§ WHAT THE EXERCISE ASKS:
Search through the entries for the word "with" and copy every line that has it.
[[ DATA UNDER STUDY, beginning ]]
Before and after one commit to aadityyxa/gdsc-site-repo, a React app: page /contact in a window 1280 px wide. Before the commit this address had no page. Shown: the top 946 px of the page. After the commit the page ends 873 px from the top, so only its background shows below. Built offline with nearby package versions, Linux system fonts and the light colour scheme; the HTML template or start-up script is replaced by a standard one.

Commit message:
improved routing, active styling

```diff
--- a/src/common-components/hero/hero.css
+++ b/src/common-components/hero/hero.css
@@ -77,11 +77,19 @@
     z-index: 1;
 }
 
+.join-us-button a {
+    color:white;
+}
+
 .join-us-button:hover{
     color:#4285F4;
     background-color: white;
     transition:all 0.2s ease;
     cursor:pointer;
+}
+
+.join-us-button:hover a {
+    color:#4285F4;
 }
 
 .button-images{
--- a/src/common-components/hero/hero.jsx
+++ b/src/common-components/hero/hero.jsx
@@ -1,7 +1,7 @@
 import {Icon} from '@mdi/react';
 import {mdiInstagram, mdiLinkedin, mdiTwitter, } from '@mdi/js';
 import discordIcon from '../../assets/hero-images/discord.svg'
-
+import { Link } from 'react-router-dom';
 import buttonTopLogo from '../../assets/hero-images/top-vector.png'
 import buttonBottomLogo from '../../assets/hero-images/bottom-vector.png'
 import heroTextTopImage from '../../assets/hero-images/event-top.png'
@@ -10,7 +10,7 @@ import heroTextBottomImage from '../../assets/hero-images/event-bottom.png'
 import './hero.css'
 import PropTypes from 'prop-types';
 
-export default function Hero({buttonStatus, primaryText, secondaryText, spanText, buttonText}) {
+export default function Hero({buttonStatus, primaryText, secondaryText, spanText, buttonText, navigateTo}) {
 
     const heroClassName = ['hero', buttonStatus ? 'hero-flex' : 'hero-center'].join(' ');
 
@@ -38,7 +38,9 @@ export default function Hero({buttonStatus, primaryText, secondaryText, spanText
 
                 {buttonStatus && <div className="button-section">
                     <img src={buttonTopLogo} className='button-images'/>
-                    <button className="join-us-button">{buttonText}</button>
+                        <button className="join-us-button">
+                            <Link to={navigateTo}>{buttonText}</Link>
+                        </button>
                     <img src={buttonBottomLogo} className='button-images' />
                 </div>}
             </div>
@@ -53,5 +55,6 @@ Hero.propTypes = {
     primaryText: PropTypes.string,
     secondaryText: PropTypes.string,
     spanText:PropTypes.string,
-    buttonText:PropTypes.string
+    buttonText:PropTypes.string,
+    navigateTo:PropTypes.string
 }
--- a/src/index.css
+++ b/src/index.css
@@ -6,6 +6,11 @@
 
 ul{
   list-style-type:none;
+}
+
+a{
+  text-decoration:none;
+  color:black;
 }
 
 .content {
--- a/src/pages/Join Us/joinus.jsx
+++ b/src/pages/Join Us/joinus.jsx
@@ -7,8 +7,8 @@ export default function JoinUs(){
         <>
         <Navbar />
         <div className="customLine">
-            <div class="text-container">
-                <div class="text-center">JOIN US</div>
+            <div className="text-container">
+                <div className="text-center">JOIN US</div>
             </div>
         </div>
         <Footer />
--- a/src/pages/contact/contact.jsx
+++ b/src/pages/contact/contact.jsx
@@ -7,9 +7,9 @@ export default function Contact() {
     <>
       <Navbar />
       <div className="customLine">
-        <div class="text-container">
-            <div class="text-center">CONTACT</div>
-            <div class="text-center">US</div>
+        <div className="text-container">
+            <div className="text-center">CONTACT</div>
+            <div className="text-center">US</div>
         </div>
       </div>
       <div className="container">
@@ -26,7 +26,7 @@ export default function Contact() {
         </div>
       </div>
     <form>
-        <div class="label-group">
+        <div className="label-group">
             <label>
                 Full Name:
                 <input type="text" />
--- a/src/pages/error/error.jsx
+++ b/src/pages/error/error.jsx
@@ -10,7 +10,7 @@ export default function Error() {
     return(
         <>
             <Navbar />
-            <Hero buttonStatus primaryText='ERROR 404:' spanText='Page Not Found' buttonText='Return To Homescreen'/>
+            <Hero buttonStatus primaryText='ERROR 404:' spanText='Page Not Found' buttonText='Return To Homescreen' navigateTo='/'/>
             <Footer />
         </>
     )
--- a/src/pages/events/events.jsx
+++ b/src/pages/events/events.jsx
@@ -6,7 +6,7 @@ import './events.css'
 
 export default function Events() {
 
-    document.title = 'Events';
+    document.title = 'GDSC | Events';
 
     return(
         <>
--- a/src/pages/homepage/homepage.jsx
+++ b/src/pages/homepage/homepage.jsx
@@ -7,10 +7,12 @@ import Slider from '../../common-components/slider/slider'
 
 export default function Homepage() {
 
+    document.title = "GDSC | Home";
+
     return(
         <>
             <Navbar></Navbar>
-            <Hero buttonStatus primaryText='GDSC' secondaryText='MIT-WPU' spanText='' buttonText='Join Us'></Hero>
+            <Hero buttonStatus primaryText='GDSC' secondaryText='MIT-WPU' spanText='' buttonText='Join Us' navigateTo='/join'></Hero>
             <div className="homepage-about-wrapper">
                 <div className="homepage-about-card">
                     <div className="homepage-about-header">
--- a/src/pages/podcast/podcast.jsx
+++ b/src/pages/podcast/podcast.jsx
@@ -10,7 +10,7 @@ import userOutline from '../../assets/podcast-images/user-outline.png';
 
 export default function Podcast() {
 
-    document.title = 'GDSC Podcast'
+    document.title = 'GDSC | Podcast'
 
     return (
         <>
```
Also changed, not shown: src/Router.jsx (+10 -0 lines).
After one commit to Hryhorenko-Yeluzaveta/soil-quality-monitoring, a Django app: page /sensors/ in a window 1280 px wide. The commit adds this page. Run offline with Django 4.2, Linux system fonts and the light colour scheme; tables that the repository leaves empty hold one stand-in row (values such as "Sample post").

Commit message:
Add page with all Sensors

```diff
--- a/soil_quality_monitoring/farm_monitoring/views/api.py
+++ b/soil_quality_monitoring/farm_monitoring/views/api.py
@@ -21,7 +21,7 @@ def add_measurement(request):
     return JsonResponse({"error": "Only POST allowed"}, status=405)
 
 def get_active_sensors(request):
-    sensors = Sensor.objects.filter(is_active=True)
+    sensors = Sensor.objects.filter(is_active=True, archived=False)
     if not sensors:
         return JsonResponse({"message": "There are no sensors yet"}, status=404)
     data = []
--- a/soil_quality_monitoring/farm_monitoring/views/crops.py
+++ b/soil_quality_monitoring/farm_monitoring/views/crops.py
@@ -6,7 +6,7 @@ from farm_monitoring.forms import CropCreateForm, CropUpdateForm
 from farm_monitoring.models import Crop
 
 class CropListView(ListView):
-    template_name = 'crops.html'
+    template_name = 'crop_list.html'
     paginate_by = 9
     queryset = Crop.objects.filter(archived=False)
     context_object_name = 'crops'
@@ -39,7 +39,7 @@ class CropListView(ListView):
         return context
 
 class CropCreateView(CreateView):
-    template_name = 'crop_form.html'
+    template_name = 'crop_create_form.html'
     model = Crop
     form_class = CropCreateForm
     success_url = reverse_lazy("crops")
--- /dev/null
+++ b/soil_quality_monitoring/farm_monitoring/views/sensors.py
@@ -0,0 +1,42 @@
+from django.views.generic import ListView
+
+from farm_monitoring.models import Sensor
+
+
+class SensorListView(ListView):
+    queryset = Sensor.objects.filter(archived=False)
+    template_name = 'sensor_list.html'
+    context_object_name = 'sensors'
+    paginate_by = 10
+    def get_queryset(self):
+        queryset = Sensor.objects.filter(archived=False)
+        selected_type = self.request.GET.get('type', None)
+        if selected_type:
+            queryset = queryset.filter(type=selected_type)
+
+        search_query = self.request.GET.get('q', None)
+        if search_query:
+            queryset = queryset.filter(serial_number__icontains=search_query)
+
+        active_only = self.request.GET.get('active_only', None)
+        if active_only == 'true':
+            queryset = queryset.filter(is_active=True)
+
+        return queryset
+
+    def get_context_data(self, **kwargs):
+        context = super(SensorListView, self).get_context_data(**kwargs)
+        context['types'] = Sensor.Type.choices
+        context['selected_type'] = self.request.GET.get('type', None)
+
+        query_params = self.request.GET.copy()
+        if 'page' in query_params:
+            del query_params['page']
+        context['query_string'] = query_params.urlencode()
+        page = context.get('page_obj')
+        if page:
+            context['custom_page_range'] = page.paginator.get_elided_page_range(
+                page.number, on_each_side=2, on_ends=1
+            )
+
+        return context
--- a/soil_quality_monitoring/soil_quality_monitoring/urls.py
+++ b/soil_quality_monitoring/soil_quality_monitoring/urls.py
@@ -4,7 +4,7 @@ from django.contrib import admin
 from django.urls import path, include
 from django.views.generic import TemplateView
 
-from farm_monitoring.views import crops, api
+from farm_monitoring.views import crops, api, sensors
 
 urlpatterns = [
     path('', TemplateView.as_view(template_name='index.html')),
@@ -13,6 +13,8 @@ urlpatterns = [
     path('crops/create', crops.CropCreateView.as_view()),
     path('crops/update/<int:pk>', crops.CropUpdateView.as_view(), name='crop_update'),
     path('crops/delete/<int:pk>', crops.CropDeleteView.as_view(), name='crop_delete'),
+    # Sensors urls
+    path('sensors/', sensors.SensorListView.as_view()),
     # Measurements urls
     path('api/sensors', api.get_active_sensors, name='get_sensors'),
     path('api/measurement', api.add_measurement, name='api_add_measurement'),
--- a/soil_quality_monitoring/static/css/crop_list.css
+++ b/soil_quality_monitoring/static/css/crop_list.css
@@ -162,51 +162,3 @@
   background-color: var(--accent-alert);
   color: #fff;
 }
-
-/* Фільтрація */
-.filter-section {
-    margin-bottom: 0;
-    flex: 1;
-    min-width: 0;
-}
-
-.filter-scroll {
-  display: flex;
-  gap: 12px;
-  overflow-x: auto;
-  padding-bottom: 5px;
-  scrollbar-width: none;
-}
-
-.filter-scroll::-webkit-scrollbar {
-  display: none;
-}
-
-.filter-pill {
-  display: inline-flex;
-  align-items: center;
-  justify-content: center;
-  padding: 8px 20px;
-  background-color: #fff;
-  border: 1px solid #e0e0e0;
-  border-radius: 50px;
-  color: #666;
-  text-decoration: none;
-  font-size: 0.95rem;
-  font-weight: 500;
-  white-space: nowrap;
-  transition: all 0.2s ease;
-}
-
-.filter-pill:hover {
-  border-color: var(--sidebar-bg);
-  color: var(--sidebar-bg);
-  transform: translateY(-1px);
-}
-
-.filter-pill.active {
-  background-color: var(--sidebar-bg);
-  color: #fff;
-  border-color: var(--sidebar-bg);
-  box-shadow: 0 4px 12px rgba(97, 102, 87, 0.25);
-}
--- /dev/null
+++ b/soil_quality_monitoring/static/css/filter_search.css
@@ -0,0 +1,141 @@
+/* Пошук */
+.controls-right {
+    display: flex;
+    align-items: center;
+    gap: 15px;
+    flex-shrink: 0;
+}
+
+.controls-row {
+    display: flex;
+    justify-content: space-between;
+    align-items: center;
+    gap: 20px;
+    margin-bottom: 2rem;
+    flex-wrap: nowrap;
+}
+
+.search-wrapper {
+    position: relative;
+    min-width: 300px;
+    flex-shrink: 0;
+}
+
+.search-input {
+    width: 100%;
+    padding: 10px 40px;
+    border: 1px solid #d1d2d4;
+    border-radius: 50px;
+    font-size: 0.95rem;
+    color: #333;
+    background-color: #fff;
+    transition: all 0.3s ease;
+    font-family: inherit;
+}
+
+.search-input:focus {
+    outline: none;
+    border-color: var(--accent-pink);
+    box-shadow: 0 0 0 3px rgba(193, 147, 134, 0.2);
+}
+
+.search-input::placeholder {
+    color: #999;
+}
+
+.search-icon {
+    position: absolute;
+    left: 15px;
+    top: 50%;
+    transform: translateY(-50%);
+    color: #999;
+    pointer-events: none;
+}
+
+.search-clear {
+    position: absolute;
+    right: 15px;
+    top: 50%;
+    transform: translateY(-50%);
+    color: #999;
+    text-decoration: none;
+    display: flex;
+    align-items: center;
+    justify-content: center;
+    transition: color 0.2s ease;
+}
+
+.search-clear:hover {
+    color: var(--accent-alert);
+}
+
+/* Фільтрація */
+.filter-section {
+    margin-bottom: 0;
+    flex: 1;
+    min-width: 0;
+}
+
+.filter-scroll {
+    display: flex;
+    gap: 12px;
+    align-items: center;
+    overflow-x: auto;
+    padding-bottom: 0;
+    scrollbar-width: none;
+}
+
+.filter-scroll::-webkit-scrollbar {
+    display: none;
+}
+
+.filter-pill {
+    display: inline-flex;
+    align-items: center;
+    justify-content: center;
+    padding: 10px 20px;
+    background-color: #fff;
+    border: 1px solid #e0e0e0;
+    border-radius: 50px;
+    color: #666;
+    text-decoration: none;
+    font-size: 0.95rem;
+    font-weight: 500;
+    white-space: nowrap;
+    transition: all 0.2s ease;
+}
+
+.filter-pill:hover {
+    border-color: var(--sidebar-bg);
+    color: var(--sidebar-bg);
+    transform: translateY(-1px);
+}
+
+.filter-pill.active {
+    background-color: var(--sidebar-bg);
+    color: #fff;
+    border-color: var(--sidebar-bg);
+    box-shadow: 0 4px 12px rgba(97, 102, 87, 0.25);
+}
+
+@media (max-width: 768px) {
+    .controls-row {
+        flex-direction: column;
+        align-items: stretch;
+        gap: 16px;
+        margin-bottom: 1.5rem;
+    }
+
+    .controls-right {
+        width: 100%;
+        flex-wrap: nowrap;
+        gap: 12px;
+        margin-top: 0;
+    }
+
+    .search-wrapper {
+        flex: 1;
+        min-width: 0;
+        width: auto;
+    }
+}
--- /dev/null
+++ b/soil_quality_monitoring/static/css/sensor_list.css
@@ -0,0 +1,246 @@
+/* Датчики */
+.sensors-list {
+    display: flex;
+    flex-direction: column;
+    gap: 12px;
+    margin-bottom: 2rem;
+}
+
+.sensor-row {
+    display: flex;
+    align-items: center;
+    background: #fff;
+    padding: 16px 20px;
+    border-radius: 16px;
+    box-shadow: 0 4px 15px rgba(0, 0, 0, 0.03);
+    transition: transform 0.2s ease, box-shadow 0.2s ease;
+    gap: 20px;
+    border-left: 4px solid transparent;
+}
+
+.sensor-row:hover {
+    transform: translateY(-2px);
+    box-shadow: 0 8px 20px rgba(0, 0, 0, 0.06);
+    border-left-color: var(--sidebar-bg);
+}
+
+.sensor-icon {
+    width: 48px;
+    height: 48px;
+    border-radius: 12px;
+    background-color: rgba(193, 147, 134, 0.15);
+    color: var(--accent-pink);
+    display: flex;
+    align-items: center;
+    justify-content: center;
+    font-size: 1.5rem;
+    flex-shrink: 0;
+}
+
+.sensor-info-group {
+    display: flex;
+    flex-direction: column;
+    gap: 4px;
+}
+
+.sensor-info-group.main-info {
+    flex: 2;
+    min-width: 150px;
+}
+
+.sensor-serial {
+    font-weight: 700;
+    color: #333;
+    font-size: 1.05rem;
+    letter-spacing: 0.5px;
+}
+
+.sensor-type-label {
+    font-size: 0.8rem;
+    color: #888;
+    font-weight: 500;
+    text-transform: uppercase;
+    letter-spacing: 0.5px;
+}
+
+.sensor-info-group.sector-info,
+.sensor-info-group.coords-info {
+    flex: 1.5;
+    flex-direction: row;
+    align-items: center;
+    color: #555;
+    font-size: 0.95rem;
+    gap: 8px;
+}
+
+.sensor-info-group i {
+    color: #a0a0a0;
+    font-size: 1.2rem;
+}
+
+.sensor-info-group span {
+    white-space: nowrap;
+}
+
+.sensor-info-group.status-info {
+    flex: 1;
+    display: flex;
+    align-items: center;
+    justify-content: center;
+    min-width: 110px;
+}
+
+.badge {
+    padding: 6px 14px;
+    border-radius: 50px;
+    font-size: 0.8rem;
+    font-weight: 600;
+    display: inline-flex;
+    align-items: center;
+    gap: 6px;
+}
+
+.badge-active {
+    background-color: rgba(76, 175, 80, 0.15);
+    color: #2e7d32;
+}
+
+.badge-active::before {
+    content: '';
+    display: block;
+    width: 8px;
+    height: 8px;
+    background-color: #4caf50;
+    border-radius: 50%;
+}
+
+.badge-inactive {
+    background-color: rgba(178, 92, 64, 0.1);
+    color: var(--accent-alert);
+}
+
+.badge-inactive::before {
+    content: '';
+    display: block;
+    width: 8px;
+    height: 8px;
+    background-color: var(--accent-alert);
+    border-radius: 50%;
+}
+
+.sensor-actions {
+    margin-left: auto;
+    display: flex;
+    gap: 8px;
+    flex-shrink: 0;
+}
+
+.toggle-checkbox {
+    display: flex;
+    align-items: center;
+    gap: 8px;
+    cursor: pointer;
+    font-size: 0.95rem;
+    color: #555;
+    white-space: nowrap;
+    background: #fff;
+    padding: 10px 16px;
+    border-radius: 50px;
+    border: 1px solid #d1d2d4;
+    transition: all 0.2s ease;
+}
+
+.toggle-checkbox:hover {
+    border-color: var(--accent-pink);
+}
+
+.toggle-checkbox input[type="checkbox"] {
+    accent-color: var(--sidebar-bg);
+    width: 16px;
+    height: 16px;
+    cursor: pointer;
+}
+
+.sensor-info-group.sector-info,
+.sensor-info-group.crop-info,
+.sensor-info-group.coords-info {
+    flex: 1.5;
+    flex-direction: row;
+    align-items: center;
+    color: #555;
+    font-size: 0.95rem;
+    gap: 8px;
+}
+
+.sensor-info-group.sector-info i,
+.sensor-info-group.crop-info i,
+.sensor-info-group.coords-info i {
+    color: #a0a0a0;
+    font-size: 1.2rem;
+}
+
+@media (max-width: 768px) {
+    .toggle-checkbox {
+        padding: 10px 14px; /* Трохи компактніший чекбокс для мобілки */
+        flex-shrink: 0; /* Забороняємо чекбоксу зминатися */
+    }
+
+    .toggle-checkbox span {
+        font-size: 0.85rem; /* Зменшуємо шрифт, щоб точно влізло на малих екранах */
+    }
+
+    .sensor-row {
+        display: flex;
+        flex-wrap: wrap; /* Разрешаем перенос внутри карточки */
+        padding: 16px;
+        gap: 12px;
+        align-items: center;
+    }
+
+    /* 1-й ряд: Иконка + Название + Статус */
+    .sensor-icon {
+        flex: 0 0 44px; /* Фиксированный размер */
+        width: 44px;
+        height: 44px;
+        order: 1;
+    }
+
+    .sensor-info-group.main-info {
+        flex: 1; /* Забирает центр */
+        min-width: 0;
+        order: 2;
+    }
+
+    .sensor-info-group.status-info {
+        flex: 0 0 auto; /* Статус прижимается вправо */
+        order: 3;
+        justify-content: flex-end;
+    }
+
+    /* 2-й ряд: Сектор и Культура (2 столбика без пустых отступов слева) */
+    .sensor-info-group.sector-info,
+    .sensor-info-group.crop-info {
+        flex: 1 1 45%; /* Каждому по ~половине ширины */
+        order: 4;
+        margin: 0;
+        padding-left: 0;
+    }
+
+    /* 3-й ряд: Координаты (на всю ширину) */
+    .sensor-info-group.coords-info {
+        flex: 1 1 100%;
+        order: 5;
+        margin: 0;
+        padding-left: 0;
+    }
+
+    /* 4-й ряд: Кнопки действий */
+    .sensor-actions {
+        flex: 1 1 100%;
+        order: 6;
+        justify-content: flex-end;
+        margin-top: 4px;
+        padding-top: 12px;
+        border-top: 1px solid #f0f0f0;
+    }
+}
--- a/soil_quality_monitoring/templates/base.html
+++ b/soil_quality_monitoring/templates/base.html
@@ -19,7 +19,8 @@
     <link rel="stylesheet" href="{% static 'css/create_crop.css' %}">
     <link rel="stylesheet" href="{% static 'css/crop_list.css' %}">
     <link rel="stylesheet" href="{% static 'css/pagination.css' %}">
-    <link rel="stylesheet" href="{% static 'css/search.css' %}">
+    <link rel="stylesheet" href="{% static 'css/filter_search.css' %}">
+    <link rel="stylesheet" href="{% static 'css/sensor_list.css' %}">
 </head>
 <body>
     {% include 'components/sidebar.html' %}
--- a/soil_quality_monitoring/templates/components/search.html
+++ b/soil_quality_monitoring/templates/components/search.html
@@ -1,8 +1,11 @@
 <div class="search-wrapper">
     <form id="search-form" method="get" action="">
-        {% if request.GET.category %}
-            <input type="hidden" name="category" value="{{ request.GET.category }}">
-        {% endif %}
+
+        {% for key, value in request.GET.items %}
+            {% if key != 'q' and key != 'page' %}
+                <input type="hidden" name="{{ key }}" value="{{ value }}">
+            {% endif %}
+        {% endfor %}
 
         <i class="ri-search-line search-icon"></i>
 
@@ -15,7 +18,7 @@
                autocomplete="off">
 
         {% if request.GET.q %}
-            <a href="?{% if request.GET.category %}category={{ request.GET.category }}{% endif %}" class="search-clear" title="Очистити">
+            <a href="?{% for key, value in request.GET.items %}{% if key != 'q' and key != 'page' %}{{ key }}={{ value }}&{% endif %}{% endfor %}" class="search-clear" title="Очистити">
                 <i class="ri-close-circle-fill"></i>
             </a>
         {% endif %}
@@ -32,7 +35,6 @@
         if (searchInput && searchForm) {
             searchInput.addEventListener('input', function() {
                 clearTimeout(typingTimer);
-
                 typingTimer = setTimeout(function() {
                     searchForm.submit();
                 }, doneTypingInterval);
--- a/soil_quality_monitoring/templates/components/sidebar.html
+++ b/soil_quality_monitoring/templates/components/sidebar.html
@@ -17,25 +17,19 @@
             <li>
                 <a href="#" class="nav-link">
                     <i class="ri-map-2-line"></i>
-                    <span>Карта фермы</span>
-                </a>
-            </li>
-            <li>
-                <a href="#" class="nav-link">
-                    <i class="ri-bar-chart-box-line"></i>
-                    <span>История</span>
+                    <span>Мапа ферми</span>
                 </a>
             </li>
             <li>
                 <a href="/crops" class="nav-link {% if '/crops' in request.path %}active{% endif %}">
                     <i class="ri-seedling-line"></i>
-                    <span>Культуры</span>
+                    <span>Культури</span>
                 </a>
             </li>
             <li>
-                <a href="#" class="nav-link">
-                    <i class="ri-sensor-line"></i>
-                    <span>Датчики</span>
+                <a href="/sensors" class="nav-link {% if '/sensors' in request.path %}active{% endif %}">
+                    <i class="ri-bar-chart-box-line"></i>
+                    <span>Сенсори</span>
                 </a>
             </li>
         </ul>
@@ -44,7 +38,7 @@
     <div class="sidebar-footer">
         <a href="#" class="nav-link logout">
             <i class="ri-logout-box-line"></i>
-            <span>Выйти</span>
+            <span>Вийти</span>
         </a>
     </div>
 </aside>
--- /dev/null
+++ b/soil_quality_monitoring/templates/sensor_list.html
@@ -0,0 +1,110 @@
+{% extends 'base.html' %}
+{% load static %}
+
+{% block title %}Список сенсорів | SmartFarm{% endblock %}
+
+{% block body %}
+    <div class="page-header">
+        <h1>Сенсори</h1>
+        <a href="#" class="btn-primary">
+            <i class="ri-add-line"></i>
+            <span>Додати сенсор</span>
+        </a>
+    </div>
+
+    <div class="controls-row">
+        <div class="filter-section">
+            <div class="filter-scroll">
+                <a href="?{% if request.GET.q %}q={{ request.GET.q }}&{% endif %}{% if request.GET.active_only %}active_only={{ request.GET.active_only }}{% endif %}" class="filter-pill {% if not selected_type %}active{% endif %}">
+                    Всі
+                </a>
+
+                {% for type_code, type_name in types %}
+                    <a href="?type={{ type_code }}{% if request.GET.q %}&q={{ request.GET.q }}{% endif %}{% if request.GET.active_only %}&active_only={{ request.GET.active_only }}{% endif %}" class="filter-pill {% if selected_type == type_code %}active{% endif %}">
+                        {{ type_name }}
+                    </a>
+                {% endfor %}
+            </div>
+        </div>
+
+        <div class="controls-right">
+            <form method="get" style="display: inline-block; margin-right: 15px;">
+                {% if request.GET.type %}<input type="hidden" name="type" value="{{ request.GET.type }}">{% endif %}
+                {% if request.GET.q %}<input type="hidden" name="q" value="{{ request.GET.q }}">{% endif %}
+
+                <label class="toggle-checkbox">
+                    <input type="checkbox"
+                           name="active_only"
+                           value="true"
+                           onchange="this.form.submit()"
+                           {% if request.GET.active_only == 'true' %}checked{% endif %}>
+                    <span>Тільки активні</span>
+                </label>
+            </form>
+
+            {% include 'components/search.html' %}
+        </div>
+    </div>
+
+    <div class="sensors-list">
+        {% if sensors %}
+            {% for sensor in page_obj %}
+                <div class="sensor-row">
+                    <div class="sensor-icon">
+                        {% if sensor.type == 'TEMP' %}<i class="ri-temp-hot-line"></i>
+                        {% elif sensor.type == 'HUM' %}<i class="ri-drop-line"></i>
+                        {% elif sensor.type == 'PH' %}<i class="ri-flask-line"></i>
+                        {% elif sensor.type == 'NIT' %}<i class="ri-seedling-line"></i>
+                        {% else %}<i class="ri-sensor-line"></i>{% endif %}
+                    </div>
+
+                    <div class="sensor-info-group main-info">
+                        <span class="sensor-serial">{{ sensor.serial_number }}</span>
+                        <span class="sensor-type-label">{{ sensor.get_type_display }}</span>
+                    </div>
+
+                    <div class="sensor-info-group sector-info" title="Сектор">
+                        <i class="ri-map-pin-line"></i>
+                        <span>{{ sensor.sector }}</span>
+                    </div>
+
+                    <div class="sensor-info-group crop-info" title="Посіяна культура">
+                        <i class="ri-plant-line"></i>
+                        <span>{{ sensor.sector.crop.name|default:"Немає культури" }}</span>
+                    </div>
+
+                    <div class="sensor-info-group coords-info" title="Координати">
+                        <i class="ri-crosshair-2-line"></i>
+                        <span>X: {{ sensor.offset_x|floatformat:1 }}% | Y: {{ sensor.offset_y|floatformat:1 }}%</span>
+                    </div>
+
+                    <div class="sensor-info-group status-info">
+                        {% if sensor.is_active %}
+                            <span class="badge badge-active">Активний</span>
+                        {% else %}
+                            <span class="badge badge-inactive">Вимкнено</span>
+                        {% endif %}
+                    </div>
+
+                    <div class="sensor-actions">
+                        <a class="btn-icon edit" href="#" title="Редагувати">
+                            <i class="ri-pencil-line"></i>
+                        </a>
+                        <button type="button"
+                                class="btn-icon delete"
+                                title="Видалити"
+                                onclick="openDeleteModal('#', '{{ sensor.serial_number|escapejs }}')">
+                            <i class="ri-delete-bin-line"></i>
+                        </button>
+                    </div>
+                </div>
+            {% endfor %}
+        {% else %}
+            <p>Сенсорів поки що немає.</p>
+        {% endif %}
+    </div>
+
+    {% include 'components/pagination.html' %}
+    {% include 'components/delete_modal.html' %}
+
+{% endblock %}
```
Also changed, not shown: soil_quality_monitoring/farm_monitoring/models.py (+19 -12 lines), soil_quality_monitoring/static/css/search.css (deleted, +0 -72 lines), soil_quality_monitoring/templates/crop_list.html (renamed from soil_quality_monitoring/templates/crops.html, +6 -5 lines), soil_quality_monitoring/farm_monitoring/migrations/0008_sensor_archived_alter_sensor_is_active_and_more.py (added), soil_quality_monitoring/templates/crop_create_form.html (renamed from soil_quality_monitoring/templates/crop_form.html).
[[ DATA UNDER STUDY, end ]]
§ SOLUTION:
Before and after one commit to aadityyxa/gdsc-site-repo, a React app: page /contact in a window 1280 px wide. Before the commit this address had no page. Shown: the top 946 px of the page. After the commit the page ends 873 px from the top, so only its background shows below. Built offline with nearby package versions, Linux system fonts and the light colour scheme; the HTML template or start-up script is replaced by a standard one.
After one commit to Hryhorenko-Yeluzaveta/soil-quality-monitoring, a Django app: page /sensors/ in a window 1280 px wide. The commit adds this page. Run offline with Django 4.2, Linux system fonts and the light colour scheme; tables that the repository leaves empty hold one stand-in row (values such as "Sample post").
Add page with all Sensors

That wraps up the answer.